Vanderslice recorded this album in the midst of anguishing legal limbo after a visa application for his French girlfriend was rejected by US immigration. The album takes its title from a reference to the "Green Zone" in Iraq, but its themes are broad. "John Vanderslice is starting to look like the most consistently engaging singer and songwriter - and maybe even live performer - on indie rockdom's current landscape" - Washington Post.

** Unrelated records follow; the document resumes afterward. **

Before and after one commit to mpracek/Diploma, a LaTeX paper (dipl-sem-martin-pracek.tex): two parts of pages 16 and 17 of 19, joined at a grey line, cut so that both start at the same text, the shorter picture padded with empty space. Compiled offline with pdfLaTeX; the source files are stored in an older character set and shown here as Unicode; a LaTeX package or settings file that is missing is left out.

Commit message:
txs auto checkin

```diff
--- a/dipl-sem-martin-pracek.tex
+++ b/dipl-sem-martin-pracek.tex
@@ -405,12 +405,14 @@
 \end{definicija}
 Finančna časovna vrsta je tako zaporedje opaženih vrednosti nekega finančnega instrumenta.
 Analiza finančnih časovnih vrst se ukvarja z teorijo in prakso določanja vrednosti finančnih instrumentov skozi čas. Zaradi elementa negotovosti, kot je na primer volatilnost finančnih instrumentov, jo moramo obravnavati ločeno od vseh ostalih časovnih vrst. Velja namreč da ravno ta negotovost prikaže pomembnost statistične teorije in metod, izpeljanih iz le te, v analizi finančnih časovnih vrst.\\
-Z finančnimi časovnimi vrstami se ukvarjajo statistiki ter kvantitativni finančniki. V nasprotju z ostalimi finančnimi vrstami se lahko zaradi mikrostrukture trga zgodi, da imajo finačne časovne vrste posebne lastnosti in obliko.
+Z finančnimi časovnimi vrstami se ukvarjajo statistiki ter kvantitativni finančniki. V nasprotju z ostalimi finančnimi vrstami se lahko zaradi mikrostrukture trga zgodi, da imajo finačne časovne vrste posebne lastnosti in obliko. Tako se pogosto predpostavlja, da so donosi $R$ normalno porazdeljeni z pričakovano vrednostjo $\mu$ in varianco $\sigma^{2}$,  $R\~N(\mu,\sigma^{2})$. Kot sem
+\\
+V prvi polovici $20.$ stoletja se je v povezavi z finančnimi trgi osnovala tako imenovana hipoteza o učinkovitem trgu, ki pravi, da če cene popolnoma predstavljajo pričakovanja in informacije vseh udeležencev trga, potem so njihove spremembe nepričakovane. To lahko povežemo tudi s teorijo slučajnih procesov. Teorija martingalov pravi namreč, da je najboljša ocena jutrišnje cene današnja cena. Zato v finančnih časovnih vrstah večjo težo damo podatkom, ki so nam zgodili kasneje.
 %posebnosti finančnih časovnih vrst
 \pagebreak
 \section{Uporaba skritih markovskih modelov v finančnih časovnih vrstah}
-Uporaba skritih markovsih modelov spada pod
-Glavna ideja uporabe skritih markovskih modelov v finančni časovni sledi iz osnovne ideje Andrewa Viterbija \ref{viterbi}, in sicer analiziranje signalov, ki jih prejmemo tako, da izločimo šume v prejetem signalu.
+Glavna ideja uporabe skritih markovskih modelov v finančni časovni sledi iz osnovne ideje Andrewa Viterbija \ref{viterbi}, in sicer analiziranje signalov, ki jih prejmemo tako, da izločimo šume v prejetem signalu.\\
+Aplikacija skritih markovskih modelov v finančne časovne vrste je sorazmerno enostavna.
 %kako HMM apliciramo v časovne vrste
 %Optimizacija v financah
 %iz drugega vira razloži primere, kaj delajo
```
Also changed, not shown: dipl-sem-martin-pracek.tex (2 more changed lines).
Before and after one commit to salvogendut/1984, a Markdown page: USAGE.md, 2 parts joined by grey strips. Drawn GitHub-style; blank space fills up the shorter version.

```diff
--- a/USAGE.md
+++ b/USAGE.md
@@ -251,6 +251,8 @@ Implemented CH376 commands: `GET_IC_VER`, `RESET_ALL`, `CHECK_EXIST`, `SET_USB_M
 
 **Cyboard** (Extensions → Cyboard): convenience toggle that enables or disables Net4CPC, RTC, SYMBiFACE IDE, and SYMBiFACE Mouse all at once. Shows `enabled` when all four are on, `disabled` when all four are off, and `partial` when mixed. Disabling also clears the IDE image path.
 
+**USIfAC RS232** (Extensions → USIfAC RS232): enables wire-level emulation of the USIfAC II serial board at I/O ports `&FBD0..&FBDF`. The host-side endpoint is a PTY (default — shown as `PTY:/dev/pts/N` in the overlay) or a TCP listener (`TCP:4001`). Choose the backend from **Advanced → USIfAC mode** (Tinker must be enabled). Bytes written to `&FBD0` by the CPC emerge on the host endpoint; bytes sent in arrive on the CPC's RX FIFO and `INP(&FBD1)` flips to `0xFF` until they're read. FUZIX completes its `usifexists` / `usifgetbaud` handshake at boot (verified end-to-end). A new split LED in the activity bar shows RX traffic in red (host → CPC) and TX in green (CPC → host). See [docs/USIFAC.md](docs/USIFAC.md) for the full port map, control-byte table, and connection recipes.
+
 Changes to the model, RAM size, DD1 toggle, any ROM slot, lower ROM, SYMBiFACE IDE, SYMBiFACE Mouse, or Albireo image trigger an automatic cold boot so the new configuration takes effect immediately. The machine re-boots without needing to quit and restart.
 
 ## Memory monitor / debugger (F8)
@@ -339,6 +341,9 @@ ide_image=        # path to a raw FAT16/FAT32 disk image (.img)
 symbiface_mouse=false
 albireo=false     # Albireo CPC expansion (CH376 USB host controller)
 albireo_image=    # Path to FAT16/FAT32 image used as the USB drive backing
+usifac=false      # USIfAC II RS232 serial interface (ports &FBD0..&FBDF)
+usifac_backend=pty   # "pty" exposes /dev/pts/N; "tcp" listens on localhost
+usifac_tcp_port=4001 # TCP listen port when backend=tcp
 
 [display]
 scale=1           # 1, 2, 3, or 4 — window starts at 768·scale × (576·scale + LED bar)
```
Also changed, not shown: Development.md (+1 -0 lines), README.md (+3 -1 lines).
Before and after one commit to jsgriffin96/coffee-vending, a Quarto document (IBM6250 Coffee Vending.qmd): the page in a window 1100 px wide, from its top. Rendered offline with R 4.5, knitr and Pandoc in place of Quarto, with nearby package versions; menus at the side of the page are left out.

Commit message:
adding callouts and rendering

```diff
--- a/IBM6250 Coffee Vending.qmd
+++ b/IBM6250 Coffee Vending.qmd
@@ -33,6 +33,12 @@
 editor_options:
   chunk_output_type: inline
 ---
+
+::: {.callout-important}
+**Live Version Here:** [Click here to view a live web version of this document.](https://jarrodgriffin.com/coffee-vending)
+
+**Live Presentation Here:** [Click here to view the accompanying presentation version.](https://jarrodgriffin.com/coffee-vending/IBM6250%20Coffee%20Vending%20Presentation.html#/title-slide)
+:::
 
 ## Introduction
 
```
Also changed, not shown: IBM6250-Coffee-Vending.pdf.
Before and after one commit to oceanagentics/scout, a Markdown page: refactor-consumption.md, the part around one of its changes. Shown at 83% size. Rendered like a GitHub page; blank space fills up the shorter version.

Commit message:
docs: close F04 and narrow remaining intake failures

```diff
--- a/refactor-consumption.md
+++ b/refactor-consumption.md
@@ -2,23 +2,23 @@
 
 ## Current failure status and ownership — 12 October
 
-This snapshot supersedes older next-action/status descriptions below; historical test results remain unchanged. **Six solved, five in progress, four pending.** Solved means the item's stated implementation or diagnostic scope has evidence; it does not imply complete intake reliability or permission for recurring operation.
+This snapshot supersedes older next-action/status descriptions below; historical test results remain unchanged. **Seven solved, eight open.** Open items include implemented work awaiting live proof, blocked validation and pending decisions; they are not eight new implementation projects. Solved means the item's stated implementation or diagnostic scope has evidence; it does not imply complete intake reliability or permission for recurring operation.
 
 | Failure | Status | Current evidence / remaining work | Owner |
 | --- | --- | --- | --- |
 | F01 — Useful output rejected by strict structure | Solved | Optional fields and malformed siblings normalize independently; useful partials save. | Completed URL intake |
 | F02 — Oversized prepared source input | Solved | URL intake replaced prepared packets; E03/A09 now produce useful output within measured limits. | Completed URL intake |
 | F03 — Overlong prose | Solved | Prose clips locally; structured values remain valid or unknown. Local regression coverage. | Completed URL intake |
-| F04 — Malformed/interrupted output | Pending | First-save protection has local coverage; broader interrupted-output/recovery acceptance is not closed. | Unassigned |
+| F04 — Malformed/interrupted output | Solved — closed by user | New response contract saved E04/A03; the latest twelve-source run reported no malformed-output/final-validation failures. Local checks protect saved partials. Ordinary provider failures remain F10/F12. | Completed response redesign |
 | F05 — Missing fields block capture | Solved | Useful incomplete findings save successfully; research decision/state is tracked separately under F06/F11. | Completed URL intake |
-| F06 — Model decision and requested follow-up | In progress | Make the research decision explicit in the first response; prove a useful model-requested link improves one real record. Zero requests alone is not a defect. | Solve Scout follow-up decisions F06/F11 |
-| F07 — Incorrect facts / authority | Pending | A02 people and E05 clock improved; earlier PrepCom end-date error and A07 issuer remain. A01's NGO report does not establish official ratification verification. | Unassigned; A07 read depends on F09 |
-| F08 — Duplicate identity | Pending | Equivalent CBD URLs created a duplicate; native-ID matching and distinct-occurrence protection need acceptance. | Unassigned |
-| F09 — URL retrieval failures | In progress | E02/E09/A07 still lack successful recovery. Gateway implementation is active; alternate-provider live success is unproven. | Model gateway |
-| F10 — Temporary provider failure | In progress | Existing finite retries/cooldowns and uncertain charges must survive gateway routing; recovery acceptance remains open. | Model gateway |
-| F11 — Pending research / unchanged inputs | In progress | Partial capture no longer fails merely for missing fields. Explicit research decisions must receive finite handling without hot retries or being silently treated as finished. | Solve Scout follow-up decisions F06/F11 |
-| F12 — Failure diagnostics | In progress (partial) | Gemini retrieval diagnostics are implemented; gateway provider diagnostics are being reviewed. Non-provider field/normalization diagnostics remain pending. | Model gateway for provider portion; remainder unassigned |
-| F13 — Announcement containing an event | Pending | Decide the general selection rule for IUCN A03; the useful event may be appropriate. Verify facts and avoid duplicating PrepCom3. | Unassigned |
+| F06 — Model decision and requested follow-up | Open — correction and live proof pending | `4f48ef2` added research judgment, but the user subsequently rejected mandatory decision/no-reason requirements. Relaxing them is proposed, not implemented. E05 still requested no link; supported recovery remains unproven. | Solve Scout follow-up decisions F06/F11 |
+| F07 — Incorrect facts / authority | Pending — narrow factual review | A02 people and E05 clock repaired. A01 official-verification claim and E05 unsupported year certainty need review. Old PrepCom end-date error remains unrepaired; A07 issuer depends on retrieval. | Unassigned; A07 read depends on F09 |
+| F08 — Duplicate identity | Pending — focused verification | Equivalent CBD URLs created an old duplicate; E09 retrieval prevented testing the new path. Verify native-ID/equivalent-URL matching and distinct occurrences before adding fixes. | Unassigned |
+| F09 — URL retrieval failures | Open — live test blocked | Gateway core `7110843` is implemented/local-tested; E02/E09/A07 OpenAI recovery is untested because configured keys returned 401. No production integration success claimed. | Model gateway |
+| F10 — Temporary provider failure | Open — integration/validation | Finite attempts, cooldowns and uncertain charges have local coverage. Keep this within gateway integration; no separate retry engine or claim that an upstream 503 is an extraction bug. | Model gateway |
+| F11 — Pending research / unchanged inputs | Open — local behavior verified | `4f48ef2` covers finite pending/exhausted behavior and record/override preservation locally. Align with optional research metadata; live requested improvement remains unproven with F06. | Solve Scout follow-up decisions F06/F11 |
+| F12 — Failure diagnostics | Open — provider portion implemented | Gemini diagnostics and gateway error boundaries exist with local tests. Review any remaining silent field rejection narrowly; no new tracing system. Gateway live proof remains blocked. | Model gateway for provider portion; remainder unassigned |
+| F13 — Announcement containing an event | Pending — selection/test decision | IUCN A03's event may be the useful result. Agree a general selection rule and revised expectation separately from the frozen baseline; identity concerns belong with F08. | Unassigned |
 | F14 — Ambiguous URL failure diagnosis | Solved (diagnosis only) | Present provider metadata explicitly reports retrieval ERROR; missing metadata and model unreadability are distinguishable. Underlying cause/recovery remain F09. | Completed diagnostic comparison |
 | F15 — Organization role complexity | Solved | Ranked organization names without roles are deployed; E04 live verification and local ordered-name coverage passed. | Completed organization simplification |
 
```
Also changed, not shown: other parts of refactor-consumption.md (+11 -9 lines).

With the album title referring to the Green Zone in Baghdad, the latest from John Vanderslice is rife with fractious circumstances on a grand scale. His writing was fueled not only by inescapable global realities, but also an ultimately futile process to obtain a visa for his French girlfriend. The contrast of small personal details against a backdrop of larger sociopolitical events is what makes such riveting characters come to life in his songs. Eschewing broad specifics and flat reportage, his poetic bearing makes the slivered glimpses of lives in flux feel as resonant as a next-door neighbor or a family member further afield, but connected by phone. All of these lyrical aims would fall flat without Vanderslice's consummate compositional skills. These are first and foremost hook-filled songs, and it is upon repeated listenings (which they can't help but draw a listener into) that more complex matters of darkness, grief, love, hope, and death begin to emerge. --David Greenberger